Log files contain messages about the system, including the kernel, services, and applications. If you are a seasoned Linux user, its easy to understand their importance. However, for those who are new, this is where you can find them /var/log. Try it right now:
# cd /var/logs
and then ls
See all those files? those are where system messages, warning, critical and updates are kept. When troubleshooting, the log files are the best place to start… whether its a kernel issue, or unauthorized access to a system. This post is more about where log files are located and the common commands used to view the contents of a log file.
Common Commands use to view contents or break contents into smaller chunks.
less and more, are very similar programs used to filter the content of a file in Linux. These to commands display files in smaller more manageable chunks. One of the biggest differences being that less does not have to read the input file before displaying it. So when viewing larger files its best. More on the other hand does view the input file before displaying it. It also comes with more options than less does, check out the man page for either of them. The commands will look like this:
# less -f [filename]
# more -f [filename]
The cat command, will display all the contents of a file. Everything will be displayed on the page. Unlike the Less or More commands that actually display files in smaller pieces.
# cat [filename]
The head command will allow you to view the top ten lines of a file
# head [filename]
The tail command will allow you to view the last ten lines of a file.
# tail [filename]
The grep command is used to search files for the occurrence of a string of characters that matches a specified pattern.
# ip addr | grep hardware
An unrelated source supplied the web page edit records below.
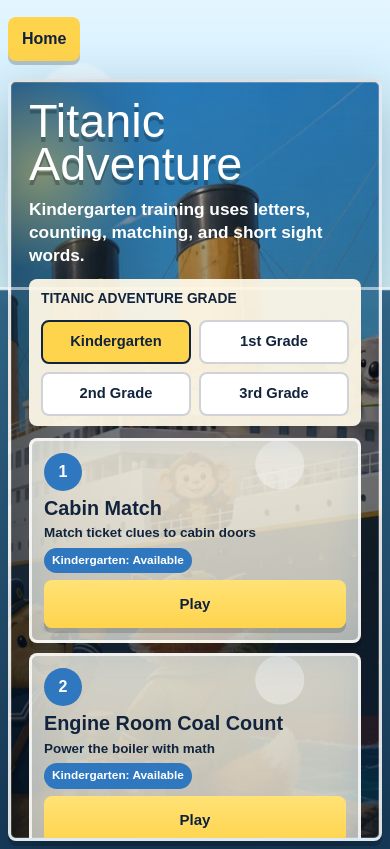
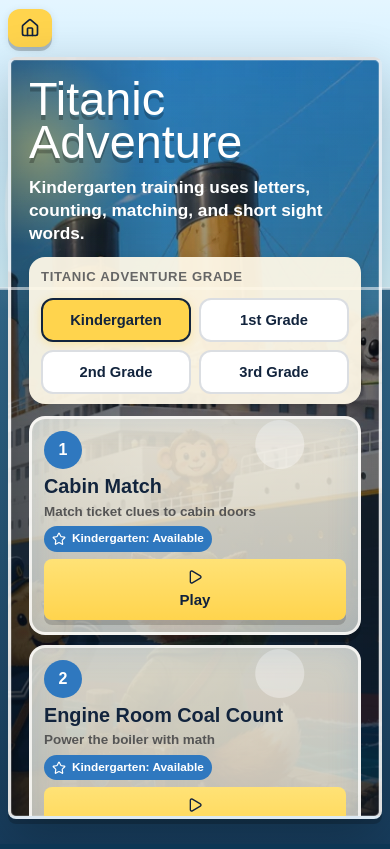
Before and after one commit to bmilici/dipsgiving, a Next.js app: page /titanic-adventure-academy in a window 390 px wide. Built offline with nearby package versions, Linux system fonts and the light colour scheme.

Commit message:
feat: enhance Titanic Adventure Academy UI for desktop and mobile
Update CSS and components for improved layout and mobile responsiveness.

```diff
--- a/src/components/titanic/GameChrome.tsx
+++ b/src/components/titanic/GameChrome.tsx
@@ -1,6 +1,7 @@
 "use client";
 
 import Link from "next/link";
+import { Home, LayoutGrid, Trophy, Zap } from "lucide-react";
 import { roundsPerGame } from "./lib/constants";
 import { starText } from "./lib/helpers";
 import type { LevelKey } from "./lib/types";
@@ -18,13 +19,25 @@ export default function GameChrome({ activeLevel, round, stars, onLevelSelect, c
   return (
     <main className={`taa-page ${isPlaying ? "is-playing" : ""}`}>
       <div className="taa-topbar">
-        <Link className="taa-home-link" href="/games">Home</Link>
+        <Link className="taa-home-link" href="/">
+          <Home className="taa-icon" />
+          <span>Home</span>
+        </Link>
         {isPlaying ? (
-          <button className="taa-small-button" type="button" onClick={onLevelSelect}>Level Select</button>
+          <button className="taa-small-button" type="button" onClick={onLevelSelect}>
+            <LayoutGrid className="taa-icon" />
+            <span>Levels</span>
+          </button>
         ) : <span />}
         <div className={`taa-scoreboard ${isPlaying ? "" : "is-hidden"}`} aria-live="polite">
-          <span>Round: <strong>{Math.min(round + 1, roundsPerGame)}</strong>/<strong>{roundsPerGame}</strong></span>
-          <span>Stars: <strong>{stars}</strong></span>
+          <div className="taa-score-item">
+            <Zap className="taa-score-icon" />
+            <span>Round <strong>{Math.min(round + 1, roundsPerGame)}</strong>/{roundsPerGame}</span>
+          </div>
+          <div className="taa-score-item">
+            <Trophy className="taa-score-icon" />
+            <span><strong>{stars}</strong> Stars</span>
+          </div>
         </div>
       </div>
       {children}
--- a/src/components/titanic/LevelSelect.tsx
+++ b/src/components/titanic/LevelSelect.tsx
@@ -1,5 +1,6 @@
 "use client";
 
+import { Star, CheckCircle2, Play } from "lucide-react";
 import { gradeConfigs, levels } from "./lib/constants";
 import { completionFor } from "./lib/helpers";
 import type { GradeKey, LevelKey, ProgressMap } from "./lib/types";
@@ -43,9 +44,24 @@ export default function LevelSelect({ grade, progress, onGradeChange, onSelectLe
             >
               <span className="taa-level-number">{level.number}</span>
               <strong>{level.title}</strong>
-              <span>{level.subtitle}</span>
-              <em>{status.completed ? `${status.bestStars} star best` : `${gradeConfigs[grade].label}: Available`}</em>
-              <span className="taa-level-play">Play</span>
+              <span className="taa-level-desc">{level.subtitle}</span>
+              <em className="taa-level-status">
+                {status.completed ? (
+                  <>
+                    <CheckCircle2 className="taa-status-icon" />
+                    {status.bestStars} Star Best
+                  </>
+                ) : (
+                  <>
+                    <Star className="taa-status-icon" />
+                    {gradeConfigs[grade].label}: Available
+                  </>
+                )}
+              </em>
+              <span className="taa-level-play">
+                <Play className="taa-play-icon" />
+                Play
+              </span>
             </button>
           );
         })}
--- a/src/components/titanic/titanic.css
+++ b/src/components/titanic/titanic.css
@@ -34,41 +34,69 @@
   display: inline-flex;
   align-items: center;
   justify-content: center;
+  gap: 8px;
   min-height: 42px;
   border: 0;
-  border-radius: 8px;
-  padding: 10px 14px;
+  border-radius: 12px;
+  padding: 10px 16px;
   color: #10213d;
   background: #ffd44d;
   font-family: inherit;
-  font-weight: 900;
+  font-weight: 700;
+  font-size: 0.95rem;
   text-decoration: none;
-  box-shadow: 0 4px 0 rgba(0, 0, 0, 0.2);
+  box-shadow: 0 4px 0 rgba(0, 0, 0, 0.2), 0 2px 8px rgba(0, 0, 0, 0.1);
   cursor: pointer;
+  transition: transform 0.15s ease, filter 0.15s ease;
+}
+
+.taa-icon {
+  width: 18px;
+  height: 18px;
+  flex-shrink: 0;
 }
 
 .taa-small-button { background: #ffffff; }
-.taa-big-button { min-height: 56px; padding: 14px 18px; font-size: 1.02rem; }
+.taa-big-button { min-height: 56px; padding: 14px 20px; font-size: 1.02rem; border-radius: 14px; }
 .taa-repeat-button { min-height: 44px; font-size: 0.95rem; }
 
 .taa-home-link:hover,
 .taa-small-button:hover,
 .taa-big-button:hover {
   transform: translateY(-2px);
-  filter: brightness(1.04);
+  filter: brightness(1.06);
+}
+
+.taa-home-link:active,
+.taa-small-button:active,
+.taa-big-button:active {
+  transform: translateY(1px);
 }
 
 .taa-scoreboard {
   display: flex;
-  gap: 10px;
+  gap: 16px;
   align-items: center;
   border: 2px solid rgba(255, 255, 255, 0.92);
-  border-radius: 8px;
-  padding: 8px 12px;
+  border-radius: 14px;
+  padding: 10px 16px;
   color: white;
   background: linear-gradient(180deg, rgba(30, 50, 75, 0.95), rgba(18, 36, 61, 0.98));
-  font-weight: 900;
+  font-weight: 700;
+  font-size: 0.9rem;
   box-shadow: 0 4px 0 rgba(0, 0, 0, 0.28), 0 0 0 2px rgba(255, 212, 77, 0.28);
+}
+
+.taa-score-item {
+  display: flex;
+  align-items: center;
+  gap: 6px;
+}
+
+.taa-score-icon {
+  width: 16px;
+  height: 16px;
+  color: #ffd44d;
 }
 
 .taa-scoreboard.is-hidden { visibility: hidden; }
@@ -115,77 +143,150 @@
 
 .taa-grade-select {
   display: grid;
-  gap: 10px;
-  padding: 14px;
-  border-radius: 8px;
-  background: rgba(255, 249, 232, 0.94);
+  gap: 12px;
+  padding: 16px;
+  border-radius: 16px;
+  background: rgba(255, 249, 232, 0.96);
+  box-shadow: 0 4px 12px rgba(0, 0, 0, 0.1);
 }
 
 .taa-grade-select-title {
-  font-size: 0.86rem;
-  font-weight: 900;
+  font-size: 0.82rem;
+  font-weight: 800;
   text-transform: uppercase;
+  letter-spacing: 0.05em;
+  color: #666;
 }
 
 .taa-grade-options {
   display: flex;
   flex-wrap: wrap;
-  gap: 8px;
+  gap: 10px;
 }
 
 .taa-grade-option {
-  border: 2px solid rgba(18, 36, 61, 0.2);
-  border-radius: 8px;
-  padding: 10px 12px;
+  border: 2px solid rgba(18, 36, 61, 0.15);
+  border-radius: 12px;
+  padding: 12px 16px;
   color: #12243d;
   background: white;
-  font-weight: 900;
+  font-weight: 700;
+  font-size: 0.95rem;
   cursor: pointer;
+  transition: all 0.15s ease;
+}
+
+.taa-grade-option:hover {
+  border-color: rgba(18, 36, 61, 0.3);
+  background: #f8f8f8;
 }
 
 .taa-grade-option.is-selected {
   border-color: #12243d;
   background: #ffd44d;
+  box-shadow: 0 2px 8px rgba(255, 212, 77, 0.4);
 }
 
 .taa-level-grid {
   display: grid;
-  grid-template-columns: repeat(auto-fit, minmax(190px, 1fr));
-  gap: 14px;
+  grid-template-columns: repeat(auto-fit, minmax(200px, 1fr));
+  gap: 16px;
 }
 
 .taa-level-card {
-  min-height: 190px;
-  display: grid;
-  gap: 8px;
+  min-height: 200px;
+  display: grid;
+  gap: 10px;
   justify-items: start;
   align-content: start;
-  border: 3px solid rgba(255, 255, 255, 0.8);
-  border-radius: 8px;
-  padding: 14px;
+  border: 3px solid rgba(255, 255, 255, 0.85);
+  border-radius: 16px;
+  padding: 18px;
   color: #12243d;
   background:
     radial-gradient(circle at 90% 10%, rgba(255, 212, 77, 0.14) 0 30px, transparent 32px),
-    linear-gradient(180deg, rgba(255, 255, 255, 0.58), rgba(255, 249, 232, 0.94));
+    linear-gradient(180deg, rgba(255, 255, 255, 0.7), rgba(255, 249, 232, 0.95));
   text-align: left;
   cursor: pointer;
-}
-
-.taa-level-card:hover { transform: translateY(-4px); }
-.taa-level-card strong { font-size: 1.25rem; }
-.taa-level-card span { font-weight: 800; }
-.taa-level-card em { align-self: end; font-style: normal; font-weight: 900; color: #2f78bf; }
-.taa-level-card.is-complete em { color: #18784a; }
+  transition: transform 0.2s ease, box-shadow 0.2s ease;
+  box-shadow: 0 4px 12px rgba(0, 0, 0, 0.1);
+}
+
+.taa-level-card:hover {
+  transform: translateY(-6px);
+  box-shadow: 0 12px 24px rgba(0, 0, 0, 0.15);
+}
+
+.taa-level-card strong {
+  font-size: 1.3rem;
+  line-height: 1.1;
+}
+
+.taa-level-desc {
+  font-weight: 600;
+  font-size: 0.9rem;
+  color: #555;
+  line-height: 1.3;
+}
+
+.taa-level-status {
+  display: inline-flex;
+  align-items: center;
+  gap: 6px;
+  margin-top: auto;
+  font-style: normal;
+  font-weight: 700;
+  font-size: 0.82rem;
+  color: white;
+  background: #2f78bf;
+  padding: 6px 12px;
+  border-radius: 999px;
+}
+
+.taa-level-card.is-complete .taa-level-status {
+  background: #18784a;
+}
+
+.taa-status-icon {
+  width: 14px;
+  height: 14px;
+}
 
 .taa-level-number {
   display: grid;
   place-items: center;
-  width: 42px;
-  height: 42px;
+  width: 44px;
+  height: 44px;
   border-radius: 50%;
   color: white;
   background: #2f78bf;
-  font-weight: 900;
+  font-weight: 800;
+  font-size: 1.1rem;
+}
+
+.taa-level-play {
+  display: inline-flex;
+  align-items: center;
+  justify-content: center;
+  gap: 6px;
+  width: 100%;
+  margin-top: 8px;
+  padding: 12px 16px;
+  border-radius: 12px;
+  background: #ffd44d;
+  color: #10213d;
+  font-weight: 700;
+  font-size: 0.95rem;
+  transition: background 0.15s ease;
+}
+
+.taa-level-card:hover .taa-level-play {
+  background: #ffdd66;
+}
+
+.taa-play-icon {
+  width: 16px;
+  height: 16px;
 }
 
 .taa-game-content {
@@ -705,12 +806,92 @@
 
 @media (max-width: 760px) {
   .taa-page { padding: 8px; }
-  .taa-topbar { gap: 6px; }
-  .taa-scoreboard { flex-direction: column; align-items: flex-start; gap: 2px; font-size: 0.82rem; }
+  .taa-topbar { gap: 8px; }
+
+  .taa-home-link,
+  .taa-small-button {
+    padding: 8px 12px;
+    min-height: 38px;
+    font-size: 0.85rem;
+  }
+
+  .taa-home-link span,
+  .taa-small-button span {
+    display: none;
+  }
+
+  .taa-icon {
+    width: 20px;
+    height: 20px;
+  }
+
+  .taa-scoreboard {
+    flex-direction: row;
+    gap: 12px;
+    padding: 8px 12px;
+    font-size: 0.8rem;
+  }
+
+  .taa-score-item {
+    gap: 4px;
+  }
+
   .taa-game-content { padding: 12px; gap: 10px; }
   .taa-title-row { align-items: stretch; }
   .taa-title-row h1 { max-width: 100%; font-size: clamp(1.45rem, 8vw, 2.25rem); }
   .taa-stars { min-width: 92px; font-size: 1.2rem; }
+
+  .taa-grade-select {
+    padding: 12px;
+  }
+
+  .taa-grade-options {
+    display: grid;
+    grid-template-columns: repeat(2, 1fr);
+    gap: 8px;
+  }
+
+  .taa-grade-option {
+    padding: 10px 12px;
+    font-size: 0.9rem;
+    text-align: center;
+  }
+
+  .taa-level-grid {
+    grid-template-columns: repeat(2, 1fr);
+    gap: 12px;
+  }
+
+  .taa-level-card {
+    min-height: 180px;
+    padding: 14px;
+    gap: 8px;
+  }
+
+  .taa-level-card strong {
+    font-size: 1.1rem;
+  }
+
+  .taa-level-desc {
+    font-size: 0.8rem;
+  }
+
+  .taa-level-status {
+    font-size: 0.72rem;
+    padding: 5px 10px;
+  }
+
+  .taa-level-play {
+    padding: 10px 12px;
+    font-size: 0.85rem;
+  }
+
+  .taa-level-number {
+    width: 36px;
+    height: 36px;
+    font-size: 0.95rem;
+  }
+
   .taa-passenger-area,
   .taa-engine-stage,
   .taa-cargo-stage,
```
Common log files and their locations.
/var/log/messages : General message and system related things
/var/log/kern.log : Kernel logs
/var/log/cron.log : Crond logs or cron job
/var/log/maillog : Mail server logs
/var/log/qmail/ : Qmail log directory ( be aware there are more files inside this directory)
/var/log/httpd/ : Apache access and error logs directory
/var/log/lighttpd/ : Lighttpd access and error logs directory
/var/log/boot.log : System boot log
/var/log/mysqld.log : MySQL database server log file
/var/log/secure or /var/log/auth.log : Authentication log
/var/log/auth.log : Authentication logs
/var/log/utmp or /var/log/wtmp : Login records file
/var/log/yum.log : Yum command log file.
/var/log/lastlog : Displays the recent login information for all the users
/var/log/daemon.log : Contains information logged by the various background daemons that runs on the system
/var/log/dpkg.log : Contains information that are logged when a package is installed or removed using dpkg command
/var/log/faillog : Contains user failed login attempts
/var/log/anaconda.log : When you install Linux, all installation related messages are stored in this log file
/var/log/cups : All printer and printing related log messages